Twitter is targeting the business sector with deals to live-stream Bloomberg TV shows Bloomberg West, What’d You Miss?, With All Due Respect, and Daybreak
as well as Cheddar.
While the push for live video is a recent development, Twitter has long been the source for breaking news. Journalists break stories on Twitter. Companies and celebrities alike make announcements on Twitter.
Lastly, because the platform is entirely public, individuals who have built a following for themselves either as subject matter experts or as content producers are likely to be active on Twitter. It is, therefore, an excellent channel for reaching influencers.
For all of these reasons, Twitter can be a very useful advertising medium.
Strengths Of Twitter Advertising
The Public Forum
More than any of the major social networks, Twitter is completely open and public. That means that there is greater potential reach beyond Twitter itself for content shared or promoted there. Anyone can link to or embed tweets (as demonstrated with the Cheddar feed above). Tweets are often cited in news coverage and Google even has a deal with Twitter to include its content in search results.

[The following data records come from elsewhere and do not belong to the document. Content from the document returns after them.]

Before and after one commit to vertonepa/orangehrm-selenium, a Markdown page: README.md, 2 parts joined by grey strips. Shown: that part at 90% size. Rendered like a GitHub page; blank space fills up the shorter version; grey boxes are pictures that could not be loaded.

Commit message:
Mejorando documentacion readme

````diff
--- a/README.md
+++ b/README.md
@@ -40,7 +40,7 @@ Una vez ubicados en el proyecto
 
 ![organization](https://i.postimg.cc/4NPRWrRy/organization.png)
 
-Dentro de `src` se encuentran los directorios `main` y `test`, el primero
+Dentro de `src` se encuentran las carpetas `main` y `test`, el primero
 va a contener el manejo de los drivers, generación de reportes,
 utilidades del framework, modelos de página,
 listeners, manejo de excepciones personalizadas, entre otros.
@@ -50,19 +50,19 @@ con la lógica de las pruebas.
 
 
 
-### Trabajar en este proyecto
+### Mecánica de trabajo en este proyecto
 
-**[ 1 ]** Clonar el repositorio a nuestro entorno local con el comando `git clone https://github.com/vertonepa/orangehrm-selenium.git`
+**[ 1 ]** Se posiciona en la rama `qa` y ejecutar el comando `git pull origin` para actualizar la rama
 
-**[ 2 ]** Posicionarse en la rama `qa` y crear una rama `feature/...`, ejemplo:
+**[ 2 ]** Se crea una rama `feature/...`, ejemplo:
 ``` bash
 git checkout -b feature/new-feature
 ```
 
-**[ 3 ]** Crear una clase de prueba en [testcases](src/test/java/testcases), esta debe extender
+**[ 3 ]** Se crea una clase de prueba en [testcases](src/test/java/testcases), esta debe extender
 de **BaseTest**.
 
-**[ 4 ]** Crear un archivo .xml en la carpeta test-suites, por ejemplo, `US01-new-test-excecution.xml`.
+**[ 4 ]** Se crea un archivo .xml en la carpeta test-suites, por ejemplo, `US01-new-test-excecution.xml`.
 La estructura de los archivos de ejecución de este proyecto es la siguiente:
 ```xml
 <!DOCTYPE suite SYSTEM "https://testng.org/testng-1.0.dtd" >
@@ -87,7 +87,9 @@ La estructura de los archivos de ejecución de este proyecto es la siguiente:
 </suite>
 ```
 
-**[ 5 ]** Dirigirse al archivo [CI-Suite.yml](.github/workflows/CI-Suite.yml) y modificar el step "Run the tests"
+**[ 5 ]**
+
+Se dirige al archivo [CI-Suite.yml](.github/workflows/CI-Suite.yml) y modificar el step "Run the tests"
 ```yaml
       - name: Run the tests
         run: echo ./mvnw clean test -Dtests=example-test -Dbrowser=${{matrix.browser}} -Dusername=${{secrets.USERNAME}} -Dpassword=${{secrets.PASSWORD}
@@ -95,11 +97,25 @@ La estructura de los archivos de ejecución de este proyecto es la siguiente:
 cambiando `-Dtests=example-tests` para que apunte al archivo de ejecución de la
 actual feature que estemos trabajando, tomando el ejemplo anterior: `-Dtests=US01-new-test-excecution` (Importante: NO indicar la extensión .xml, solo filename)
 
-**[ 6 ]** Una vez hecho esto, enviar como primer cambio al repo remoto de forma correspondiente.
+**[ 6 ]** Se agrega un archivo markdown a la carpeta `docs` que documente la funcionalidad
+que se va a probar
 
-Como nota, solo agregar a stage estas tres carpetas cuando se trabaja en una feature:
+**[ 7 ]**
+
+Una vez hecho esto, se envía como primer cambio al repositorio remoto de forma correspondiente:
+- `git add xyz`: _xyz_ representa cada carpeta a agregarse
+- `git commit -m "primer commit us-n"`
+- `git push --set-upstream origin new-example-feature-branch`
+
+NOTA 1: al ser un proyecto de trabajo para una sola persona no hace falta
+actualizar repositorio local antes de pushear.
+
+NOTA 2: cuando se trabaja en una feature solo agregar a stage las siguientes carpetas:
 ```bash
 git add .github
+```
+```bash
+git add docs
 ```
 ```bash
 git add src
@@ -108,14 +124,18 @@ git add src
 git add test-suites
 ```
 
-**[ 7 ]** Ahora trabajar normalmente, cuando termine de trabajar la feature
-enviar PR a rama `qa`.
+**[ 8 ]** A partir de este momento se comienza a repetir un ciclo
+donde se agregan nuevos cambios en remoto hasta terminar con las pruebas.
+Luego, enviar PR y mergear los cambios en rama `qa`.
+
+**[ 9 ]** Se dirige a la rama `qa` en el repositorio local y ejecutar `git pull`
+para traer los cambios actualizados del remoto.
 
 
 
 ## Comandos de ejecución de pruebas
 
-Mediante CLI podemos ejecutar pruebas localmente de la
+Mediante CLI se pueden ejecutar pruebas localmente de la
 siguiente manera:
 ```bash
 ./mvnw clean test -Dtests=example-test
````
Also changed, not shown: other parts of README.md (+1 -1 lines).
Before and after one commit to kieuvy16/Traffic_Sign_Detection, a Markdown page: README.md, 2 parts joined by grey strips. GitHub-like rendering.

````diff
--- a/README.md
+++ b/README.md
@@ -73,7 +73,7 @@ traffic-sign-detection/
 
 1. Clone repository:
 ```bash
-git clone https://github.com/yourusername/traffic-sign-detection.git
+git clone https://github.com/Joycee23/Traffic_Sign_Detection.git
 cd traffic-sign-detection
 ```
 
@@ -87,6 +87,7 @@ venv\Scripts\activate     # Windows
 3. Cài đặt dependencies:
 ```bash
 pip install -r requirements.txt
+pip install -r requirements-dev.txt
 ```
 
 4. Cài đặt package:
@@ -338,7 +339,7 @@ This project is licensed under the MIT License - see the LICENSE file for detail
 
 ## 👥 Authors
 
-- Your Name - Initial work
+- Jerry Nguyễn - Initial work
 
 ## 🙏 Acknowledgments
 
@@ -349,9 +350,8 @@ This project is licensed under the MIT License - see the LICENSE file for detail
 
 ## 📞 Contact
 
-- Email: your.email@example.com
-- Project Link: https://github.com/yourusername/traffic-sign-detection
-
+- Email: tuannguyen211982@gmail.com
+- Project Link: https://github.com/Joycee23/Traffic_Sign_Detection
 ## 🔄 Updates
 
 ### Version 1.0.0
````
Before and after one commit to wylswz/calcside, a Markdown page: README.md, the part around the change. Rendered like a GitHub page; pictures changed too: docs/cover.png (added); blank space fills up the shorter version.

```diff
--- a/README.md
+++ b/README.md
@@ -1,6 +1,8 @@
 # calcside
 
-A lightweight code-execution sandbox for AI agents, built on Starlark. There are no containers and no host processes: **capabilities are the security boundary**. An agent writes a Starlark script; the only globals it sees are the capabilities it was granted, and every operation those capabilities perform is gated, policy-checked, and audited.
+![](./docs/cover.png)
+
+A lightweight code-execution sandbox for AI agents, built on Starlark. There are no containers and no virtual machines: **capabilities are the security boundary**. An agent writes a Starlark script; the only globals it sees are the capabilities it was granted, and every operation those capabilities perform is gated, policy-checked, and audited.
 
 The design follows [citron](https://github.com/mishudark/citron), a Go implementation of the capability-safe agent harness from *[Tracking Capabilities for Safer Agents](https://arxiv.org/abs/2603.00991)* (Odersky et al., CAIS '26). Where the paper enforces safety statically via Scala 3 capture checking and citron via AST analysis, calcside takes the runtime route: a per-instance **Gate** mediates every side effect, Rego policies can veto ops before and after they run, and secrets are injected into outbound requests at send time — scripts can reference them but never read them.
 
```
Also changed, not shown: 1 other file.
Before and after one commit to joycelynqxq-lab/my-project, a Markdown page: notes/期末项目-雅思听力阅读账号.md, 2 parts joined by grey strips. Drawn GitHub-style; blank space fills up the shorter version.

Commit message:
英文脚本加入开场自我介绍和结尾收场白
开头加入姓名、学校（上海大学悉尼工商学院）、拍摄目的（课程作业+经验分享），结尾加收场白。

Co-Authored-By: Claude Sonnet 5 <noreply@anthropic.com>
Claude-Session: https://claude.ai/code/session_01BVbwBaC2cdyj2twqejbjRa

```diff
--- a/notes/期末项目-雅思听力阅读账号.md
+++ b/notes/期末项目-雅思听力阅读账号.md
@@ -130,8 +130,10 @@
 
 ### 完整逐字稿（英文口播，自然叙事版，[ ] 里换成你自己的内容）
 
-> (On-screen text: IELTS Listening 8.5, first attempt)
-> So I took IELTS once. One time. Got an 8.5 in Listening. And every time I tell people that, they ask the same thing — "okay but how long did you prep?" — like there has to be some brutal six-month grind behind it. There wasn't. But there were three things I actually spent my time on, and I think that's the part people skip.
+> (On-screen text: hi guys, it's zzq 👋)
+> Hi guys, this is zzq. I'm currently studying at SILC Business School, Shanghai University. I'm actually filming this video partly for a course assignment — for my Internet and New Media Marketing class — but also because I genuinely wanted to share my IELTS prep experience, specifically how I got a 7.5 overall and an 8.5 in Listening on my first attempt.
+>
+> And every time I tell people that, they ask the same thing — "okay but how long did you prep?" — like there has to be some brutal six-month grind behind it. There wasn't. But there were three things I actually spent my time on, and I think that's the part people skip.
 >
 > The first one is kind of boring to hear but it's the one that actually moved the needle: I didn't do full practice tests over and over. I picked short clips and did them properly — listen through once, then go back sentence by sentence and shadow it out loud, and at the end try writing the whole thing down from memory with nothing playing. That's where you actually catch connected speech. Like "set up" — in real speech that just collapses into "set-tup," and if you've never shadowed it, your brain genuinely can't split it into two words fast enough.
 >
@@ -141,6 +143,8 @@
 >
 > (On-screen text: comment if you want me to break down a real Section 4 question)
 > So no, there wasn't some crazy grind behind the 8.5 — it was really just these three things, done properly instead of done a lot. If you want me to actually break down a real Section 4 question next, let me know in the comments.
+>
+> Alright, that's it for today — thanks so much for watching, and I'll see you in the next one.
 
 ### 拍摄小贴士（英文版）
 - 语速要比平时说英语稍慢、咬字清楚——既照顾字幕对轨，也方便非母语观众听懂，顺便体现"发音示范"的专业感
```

Twitter Campaign Templates
Twitter’s audience targeting capabilities are second only to Facebook in sophistication among all the social networks.
Twitter campaign templates include:
- Tweet engagements,
- Promoted video views,
- Website clicks or conversions,
- Followers, and
- App installs or re-engagements.
Defining Your Advertising Audience In Twitter
The audiences for your campaigns can be defined by:
- Geography (down to the zip code level),
- Mobile carriers,
- Keywords (used in tweets or searches),
- TV Shows,
- Consumer behaviors (e.g. In the market for an automobile, holds a management position, or is a DYIer), and
- Event targeting (e.g. MLB All Star Game, 4th Of July, or movie premiers).
Twitter campaigns include DoubleClick campaign tracking integration.
Like Facebook, you can target visitors to your website by installing a tracking pixel and can even target those visitors based on specific conversion criteria.
You can target your own lists by uploading them based on:
- Email addresses,
- Mobile phone numbers,
- Twitter usernames or IDs, and
- Mobile advertising IDs.
Twitter calls these segments “Tailored Audiences.” The feature allows you to target just those audiences or to exclude them from targeting. This would be useful when running awareness campaigns, where you want to reach new audiences rather than those who already know about you.
Twitter’s “Tailored Audiences” also have a very useful function: Finding other Twitter users who are similar to those who have already visited your site or have similar characteristics to those on the lists you’ve uploaded.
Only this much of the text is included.